They seek refuge in the Greek city of Argos, where they enter the temple of Zeus, seeking protection from the god on the grounds that they are descended from Zeus’ mortal lover Io, who was transformed into a cow by his jealous wife. Danaos (Omar Ebrahim) warns that the sons of Aegyptos are coming to take the women by force. They appeal to Pelasgus (Oscar Batterham), the king of Argos, who in turn asks the citizens of the city to vote on whether they should offer sanctuary and risk inviting war.

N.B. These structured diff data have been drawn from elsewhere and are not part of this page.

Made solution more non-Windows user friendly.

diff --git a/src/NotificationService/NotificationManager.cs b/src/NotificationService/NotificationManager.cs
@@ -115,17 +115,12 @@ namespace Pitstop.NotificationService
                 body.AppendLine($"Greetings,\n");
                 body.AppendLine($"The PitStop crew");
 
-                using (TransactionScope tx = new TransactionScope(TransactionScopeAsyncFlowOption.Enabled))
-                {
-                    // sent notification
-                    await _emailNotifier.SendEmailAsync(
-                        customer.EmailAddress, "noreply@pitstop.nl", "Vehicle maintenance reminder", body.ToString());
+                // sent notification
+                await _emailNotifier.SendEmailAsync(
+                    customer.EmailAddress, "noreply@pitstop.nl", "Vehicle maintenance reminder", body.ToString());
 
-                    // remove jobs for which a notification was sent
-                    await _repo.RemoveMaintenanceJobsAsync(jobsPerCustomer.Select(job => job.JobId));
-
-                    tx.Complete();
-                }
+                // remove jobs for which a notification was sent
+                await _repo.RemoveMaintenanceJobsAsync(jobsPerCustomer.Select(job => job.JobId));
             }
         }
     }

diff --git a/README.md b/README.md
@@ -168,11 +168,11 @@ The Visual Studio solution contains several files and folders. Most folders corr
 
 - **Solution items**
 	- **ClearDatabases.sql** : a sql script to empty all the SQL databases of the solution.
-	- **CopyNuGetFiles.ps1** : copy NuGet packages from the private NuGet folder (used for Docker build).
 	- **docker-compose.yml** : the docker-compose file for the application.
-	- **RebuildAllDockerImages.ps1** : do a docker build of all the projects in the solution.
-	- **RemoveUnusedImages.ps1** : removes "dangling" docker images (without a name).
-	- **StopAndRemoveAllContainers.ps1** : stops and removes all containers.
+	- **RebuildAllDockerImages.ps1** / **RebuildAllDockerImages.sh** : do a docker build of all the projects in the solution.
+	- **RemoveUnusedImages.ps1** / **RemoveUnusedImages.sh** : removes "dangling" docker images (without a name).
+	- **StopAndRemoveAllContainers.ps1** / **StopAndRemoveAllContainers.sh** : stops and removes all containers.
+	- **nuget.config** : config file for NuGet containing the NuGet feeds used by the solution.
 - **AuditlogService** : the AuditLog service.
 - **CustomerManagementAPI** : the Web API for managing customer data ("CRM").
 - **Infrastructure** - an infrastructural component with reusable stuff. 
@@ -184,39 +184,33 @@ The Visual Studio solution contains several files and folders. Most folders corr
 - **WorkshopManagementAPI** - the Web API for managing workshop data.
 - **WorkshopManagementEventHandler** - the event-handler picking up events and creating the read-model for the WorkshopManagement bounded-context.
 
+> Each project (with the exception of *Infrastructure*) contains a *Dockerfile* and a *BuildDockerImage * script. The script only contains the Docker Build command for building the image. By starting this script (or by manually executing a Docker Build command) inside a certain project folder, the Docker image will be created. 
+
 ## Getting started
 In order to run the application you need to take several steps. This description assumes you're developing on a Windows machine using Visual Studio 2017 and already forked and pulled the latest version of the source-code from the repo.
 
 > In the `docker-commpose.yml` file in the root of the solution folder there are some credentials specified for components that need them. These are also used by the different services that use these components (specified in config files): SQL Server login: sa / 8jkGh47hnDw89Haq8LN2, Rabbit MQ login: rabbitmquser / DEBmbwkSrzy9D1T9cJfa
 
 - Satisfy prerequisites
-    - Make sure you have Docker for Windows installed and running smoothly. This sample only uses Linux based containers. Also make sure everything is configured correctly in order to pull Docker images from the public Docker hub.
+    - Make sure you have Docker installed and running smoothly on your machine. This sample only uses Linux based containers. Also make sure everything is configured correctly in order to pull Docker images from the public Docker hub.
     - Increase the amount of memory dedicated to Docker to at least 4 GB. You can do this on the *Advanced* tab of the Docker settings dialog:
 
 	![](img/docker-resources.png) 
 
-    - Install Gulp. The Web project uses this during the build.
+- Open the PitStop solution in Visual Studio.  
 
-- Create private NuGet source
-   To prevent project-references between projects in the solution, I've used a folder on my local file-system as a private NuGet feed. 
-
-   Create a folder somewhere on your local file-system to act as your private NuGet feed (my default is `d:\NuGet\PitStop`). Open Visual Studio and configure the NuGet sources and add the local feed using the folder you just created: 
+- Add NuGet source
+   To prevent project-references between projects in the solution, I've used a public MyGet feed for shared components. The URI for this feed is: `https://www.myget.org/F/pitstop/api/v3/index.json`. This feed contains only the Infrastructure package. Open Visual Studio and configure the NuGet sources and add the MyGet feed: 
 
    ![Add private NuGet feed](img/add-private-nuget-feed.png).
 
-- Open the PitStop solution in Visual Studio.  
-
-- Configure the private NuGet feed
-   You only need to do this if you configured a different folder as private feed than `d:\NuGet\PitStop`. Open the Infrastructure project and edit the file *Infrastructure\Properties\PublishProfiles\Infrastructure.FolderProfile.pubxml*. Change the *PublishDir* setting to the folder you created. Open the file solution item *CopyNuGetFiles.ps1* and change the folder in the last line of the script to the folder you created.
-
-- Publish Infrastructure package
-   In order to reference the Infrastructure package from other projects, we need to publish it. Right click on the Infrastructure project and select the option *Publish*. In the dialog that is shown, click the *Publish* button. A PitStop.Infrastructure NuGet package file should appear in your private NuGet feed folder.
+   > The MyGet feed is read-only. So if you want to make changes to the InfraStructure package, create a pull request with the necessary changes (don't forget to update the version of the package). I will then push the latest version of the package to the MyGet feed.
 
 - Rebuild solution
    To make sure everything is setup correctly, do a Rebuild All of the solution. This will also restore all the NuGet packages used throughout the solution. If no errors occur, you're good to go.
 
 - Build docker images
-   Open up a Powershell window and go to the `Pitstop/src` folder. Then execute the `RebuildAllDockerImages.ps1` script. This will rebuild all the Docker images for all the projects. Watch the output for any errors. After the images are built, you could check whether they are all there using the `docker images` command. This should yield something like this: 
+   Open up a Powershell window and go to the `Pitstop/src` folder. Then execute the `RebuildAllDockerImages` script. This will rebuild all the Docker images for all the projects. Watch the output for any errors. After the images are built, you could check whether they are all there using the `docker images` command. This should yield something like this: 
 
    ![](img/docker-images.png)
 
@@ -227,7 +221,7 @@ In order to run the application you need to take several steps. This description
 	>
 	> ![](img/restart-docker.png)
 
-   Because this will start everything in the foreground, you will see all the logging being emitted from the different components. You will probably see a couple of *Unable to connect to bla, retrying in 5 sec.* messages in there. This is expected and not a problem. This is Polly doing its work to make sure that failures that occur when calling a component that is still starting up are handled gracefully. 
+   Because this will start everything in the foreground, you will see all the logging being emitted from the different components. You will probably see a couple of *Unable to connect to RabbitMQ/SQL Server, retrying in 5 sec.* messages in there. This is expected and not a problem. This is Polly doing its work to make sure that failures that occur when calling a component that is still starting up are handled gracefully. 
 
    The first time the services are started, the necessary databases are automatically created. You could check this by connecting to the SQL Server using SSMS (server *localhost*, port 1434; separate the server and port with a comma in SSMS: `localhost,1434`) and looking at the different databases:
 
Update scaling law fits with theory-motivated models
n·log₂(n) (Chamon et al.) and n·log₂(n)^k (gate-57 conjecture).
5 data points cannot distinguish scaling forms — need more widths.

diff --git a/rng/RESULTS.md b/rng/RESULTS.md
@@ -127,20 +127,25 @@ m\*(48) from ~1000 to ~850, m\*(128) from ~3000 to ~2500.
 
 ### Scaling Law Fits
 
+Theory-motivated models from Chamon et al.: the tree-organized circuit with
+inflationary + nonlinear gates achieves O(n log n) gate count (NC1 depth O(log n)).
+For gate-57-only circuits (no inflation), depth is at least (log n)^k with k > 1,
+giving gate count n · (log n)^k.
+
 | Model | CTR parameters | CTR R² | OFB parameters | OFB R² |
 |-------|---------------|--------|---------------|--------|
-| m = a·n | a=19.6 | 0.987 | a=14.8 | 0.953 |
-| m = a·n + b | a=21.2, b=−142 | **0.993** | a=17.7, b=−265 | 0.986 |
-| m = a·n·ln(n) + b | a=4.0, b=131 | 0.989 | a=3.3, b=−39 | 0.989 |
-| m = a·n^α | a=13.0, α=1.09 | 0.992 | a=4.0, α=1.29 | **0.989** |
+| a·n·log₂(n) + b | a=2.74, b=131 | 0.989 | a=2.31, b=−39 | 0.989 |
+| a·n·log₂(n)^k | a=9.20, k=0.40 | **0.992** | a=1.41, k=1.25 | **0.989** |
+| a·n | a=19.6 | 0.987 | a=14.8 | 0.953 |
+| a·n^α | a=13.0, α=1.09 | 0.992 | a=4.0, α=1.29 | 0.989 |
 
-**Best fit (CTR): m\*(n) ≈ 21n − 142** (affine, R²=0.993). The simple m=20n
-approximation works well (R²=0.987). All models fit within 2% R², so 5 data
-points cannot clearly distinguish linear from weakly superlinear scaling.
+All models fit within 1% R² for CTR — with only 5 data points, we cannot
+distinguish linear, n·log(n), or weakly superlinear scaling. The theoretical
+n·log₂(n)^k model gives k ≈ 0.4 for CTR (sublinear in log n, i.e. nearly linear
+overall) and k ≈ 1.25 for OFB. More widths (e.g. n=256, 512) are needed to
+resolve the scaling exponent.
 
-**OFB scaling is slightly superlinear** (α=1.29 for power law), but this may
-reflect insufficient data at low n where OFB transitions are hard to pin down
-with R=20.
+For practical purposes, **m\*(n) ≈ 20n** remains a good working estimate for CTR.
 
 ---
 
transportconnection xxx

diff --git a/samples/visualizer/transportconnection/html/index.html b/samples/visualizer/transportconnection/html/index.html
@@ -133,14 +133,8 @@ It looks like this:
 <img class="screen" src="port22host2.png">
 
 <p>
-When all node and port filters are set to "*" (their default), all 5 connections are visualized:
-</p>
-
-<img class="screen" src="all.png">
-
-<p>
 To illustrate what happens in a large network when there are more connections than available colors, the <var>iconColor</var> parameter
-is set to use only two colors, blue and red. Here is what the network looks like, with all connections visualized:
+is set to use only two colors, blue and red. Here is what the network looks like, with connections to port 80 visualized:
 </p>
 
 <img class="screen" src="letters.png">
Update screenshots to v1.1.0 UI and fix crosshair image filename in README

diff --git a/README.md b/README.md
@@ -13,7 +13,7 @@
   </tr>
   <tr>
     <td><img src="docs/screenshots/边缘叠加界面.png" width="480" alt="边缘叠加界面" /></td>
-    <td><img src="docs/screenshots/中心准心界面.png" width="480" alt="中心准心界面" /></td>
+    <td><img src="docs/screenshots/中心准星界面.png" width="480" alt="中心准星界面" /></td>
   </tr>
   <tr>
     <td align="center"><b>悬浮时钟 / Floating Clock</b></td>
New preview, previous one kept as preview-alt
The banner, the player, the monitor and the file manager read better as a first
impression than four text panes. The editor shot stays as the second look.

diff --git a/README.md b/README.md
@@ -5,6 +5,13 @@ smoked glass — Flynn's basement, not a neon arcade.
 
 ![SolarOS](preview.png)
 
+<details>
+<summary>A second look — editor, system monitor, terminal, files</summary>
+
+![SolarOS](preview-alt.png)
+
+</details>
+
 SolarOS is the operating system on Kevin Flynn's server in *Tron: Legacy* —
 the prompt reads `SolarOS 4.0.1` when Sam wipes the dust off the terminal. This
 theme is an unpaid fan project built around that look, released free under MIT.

Ramin Gray’s production, from a new translation of the play by David Greig, highlights the parallels between Aeschylus’s play and current events early and often: there are refugees from the Middle East crossing the sea to seek sanctuary in Greece and being met with suspicion, women speaking up about the widespread nature of sexual violence and accusing those in power, and the fate of a nation hinging on a controversial vote.
At the same time, the production aspires to be the closest thing possible to recreating Classical drama in the modern world, introducing its tropes in a way designed to appeal to a contemporary audience. Before the play begins, a Manchester City Council official thanks the Arts Council and other sponsors and pours a libation, following the Greek tradition of beginning a performance by thanking the play’s patrons. The majority of the story is told by the chorus – who, uniquely in Greek drama, are also the protagonists, as the eponymous suppliant women, and are onstage throughout. Gemma May, whose character sometimes takes on the role of leader and spokeswoman to her sisters, is the only professional actress, with the amateur cast around her ranging in age from 16 to 25.
They deliver powerful speeches and choral odes – accompanied by a soundscape including a replica of the aulos, an ancient Greek wind instrument. The chorus acts in unison but gives the sense of one consciousness. As they fill the bare stage, enacting dramatic physicalisations and vocalisations of their fear, hope and rage, they almost seem like conduits for a greater force. The scene where the women face off against a chorus of the sons of Aegyptos, brandishing lit torches on a darkened stage as they chant threats of rape, is particularly frightening.
The notion of catharsis – involving the audience in a theatrical experience so powerful that it would cause an emotional crisis before purging them of their pity and fear – is central to Greek drama. The Suppliant Women uses its stylised production to powerfully remind the audience of the crises of the modern day, and how responding with compassion and resolve can lead to hope.
The Suppliant Women is showing at the Royal Exchange Theatre in Manchester until the 1st of April. More information can be found here.